Virtual veternarian helps daughter save choking dog
May 7, 2020
Haines and Yukon veterinarian Dr. Michelle Oakley said she was in tears by the time her Haines-based daughter, also her vet tech, successfully intubated the choking dog, allowing the animal to breathe again. “We had been on the verge of putting the dog down it was so awful,” said Oakley, who coached her daughter through the procedure via videoconference.
At the time of the dog incident, Oakley had been quarantining at her home in the Yukon after returning from a koala rescue mission to Australia. Like most business owners these days, Oakley has had to adjust her veterinary practice to meet government mandates and new social-distancing requirements.
During her quarantine in the Yukon, Haines Junction animal owners were able to drop off pets like the vomiting goat with a broken leg that Oakley treated with intravenous fluids. For Haines residents, she said she was able to offer teleconference consultations coupled with in-person assistance from her daughter. Since then, Oakley has arrived in Haines and is able to see drop-off patients as well as videoconference patients in accordance with her state-approved plan of protection.

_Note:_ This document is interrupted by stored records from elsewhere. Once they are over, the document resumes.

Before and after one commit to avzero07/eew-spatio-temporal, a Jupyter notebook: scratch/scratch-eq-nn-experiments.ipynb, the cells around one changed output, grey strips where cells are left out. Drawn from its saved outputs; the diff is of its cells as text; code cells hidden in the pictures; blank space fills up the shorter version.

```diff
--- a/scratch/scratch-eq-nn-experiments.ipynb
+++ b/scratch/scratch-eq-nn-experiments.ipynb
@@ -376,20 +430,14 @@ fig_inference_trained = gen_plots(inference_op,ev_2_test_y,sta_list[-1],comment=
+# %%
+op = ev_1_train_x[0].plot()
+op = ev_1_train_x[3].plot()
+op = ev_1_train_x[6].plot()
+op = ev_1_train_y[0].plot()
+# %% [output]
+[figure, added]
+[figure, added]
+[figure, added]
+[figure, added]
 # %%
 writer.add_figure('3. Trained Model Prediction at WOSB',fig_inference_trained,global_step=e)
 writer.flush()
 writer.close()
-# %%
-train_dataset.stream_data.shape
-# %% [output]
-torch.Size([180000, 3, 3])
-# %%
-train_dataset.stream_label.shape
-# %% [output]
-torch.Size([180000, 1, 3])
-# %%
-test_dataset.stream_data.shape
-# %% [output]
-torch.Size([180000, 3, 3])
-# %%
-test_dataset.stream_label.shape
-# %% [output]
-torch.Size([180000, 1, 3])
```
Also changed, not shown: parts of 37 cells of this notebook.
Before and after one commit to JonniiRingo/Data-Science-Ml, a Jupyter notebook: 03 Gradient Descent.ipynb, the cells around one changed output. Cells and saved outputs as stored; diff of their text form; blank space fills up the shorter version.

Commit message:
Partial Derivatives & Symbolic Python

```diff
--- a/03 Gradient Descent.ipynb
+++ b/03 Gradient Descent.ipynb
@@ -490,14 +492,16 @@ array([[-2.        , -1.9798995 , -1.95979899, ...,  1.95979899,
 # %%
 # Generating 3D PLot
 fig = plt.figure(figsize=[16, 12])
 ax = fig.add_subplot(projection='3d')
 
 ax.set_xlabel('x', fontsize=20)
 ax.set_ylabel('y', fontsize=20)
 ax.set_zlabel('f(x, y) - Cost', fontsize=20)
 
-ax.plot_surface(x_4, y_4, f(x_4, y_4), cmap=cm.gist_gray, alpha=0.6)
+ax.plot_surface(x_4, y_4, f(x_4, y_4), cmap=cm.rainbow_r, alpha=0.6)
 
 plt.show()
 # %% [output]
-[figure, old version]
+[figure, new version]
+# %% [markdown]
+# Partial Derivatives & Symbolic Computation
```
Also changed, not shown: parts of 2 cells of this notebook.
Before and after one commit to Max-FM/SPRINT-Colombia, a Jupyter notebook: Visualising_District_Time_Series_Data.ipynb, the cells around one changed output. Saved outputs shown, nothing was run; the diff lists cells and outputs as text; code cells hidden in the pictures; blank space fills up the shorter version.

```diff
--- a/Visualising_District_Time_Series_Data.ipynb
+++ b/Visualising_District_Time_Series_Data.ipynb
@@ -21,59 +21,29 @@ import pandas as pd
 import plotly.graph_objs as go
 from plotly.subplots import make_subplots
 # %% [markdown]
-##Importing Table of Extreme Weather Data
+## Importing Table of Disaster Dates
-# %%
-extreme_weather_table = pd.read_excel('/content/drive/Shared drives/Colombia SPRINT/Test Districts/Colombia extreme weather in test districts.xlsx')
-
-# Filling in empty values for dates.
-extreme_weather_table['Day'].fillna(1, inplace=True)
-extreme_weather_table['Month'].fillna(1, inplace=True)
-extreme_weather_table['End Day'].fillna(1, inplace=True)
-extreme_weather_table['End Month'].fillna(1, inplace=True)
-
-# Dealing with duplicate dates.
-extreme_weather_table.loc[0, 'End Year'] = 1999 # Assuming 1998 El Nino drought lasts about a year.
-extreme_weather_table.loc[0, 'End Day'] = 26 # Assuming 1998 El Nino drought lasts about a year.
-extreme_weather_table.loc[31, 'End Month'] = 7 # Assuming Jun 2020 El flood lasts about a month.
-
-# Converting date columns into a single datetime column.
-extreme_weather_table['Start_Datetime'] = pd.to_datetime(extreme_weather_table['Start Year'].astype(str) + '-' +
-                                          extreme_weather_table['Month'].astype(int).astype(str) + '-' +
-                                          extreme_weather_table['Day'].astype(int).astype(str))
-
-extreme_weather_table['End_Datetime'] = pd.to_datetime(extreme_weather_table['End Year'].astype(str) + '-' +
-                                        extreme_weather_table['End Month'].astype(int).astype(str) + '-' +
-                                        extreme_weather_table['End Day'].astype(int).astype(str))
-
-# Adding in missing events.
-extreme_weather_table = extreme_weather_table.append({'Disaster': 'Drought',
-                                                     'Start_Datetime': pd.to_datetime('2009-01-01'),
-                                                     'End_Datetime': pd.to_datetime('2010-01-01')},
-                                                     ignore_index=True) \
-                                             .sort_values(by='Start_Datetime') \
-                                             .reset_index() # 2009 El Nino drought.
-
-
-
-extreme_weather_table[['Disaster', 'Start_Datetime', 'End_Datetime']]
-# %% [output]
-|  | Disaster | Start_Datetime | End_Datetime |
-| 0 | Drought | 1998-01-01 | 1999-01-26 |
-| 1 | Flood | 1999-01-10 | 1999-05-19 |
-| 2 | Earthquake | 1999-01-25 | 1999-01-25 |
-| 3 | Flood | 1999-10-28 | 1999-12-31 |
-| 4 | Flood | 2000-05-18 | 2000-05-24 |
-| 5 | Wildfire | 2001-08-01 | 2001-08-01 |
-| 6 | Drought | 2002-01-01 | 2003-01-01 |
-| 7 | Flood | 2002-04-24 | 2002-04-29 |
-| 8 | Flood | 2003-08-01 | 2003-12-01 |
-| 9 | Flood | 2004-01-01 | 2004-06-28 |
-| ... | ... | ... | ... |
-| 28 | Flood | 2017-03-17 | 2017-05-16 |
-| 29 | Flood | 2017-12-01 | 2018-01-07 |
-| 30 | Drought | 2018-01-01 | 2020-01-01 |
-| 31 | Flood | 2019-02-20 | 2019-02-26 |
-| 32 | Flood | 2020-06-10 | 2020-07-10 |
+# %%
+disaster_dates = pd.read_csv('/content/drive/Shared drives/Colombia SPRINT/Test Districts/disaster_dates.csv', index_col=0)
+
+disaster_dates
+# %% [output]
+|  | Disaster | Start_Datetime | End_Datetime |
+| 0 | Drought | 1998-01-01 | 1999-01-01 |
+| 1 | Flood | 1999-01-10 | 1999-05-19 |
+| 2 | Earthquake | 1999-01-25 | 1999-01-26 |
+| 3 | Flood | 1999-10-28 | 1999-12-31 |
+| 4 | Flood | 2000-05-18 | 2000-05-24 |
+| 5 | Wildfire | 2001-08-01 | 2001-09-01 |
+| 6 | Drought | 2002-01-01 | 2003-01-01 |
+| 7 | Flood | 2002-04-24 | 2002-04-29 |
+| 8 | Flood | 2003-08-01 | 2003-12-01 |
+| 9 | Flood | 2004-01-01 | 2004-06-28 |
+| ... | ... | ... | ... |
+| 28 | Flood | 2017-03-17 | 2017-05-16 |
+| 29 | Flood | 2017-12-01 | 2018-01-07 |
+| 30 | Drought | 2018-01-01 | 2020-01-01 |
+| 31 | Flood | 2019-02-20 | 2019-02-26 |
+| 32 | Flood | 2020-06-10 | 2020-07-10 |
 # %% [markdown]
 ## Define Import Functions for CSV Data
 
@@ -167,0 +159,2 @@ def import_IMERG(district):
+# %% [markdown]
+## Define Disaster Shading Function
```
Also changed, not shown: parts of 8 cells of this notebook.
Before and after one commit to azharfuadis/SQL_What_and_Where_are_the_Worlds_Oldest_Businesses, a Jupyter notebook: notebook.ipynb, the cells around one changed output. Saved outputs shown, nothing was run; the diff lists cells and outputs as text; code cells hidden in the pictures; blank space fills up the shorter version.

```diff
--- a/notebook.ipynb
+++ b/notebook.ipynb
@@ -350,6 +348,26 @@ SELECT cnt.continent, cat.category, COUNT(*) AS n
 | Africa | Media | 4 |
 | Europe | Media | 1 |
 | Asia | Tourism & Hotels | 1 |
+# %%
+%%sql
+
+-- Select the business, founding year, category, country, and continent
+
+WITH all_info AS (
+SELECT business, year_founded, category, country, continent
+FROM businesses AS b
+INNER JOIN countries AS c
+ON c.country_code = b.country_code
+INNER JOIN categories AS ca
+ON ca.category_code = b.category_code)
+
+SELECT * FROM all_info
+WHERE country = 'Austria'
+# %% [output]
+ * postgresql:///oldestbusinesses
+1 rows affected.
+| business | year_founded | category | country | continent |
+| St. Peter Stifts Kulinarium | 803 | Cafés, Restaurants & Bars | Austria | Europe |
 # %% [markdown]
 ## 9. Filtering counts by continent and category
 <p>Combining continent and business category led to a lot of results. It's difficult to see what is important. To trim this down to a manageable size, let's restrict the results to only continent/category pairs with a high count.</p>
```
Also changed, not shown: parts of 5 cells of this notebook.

Videoconference consultations are not ideal, Oakley said, but she said it is a step up from what she’s normally able to offer pet owners when she’s out of town. In compliance with U.S. Food and Drug Administration guidance, the state of Alaska lifted restrictions on veterinarians to allow them to deliver Telehealth. Oakley said this gives her the ability to consult with pet owners using platforms like Zoom to determine whether their animal’s issue is an emergency requiring immediate attention or if it is something that can wait until travel restrictions ease. She said, in addition to consultations, while she was out of town, she was able to provide a limited number of physical treatments like refilling prescriptions, administering booster vaccines and gathering samples of potentially dangerous growths for further testing, by coordinating with her daughter.
Oakley said there are limitations on what services she is able to offer remotely. Her daughter is not able to administer vaccines for parvovirus, a canine disease that tends to have a resurgence every spring, or rabies, Oakley said. In an emergency, she recommends that owners travel to a veterinary clinic in Whitehorse or Juneau. Of course, for the choking dog, that would have taken far too long, she said.
As a vet, there is a possibility that Oakley would have to treat a coronavirus-infected animal at some point during this pandemic. The Centers for Disease Control and Prevention has confirmed a small number of COVID-19 cases in pets. Oakley said the state of Alaska has told veterinarians they can request COVID-19 testing for an animal displaying respiratory symptoms if their owner is a confirmed coronavirus case.
Pet owners who would like to schedule an appointment should email Oakley at email@example.com.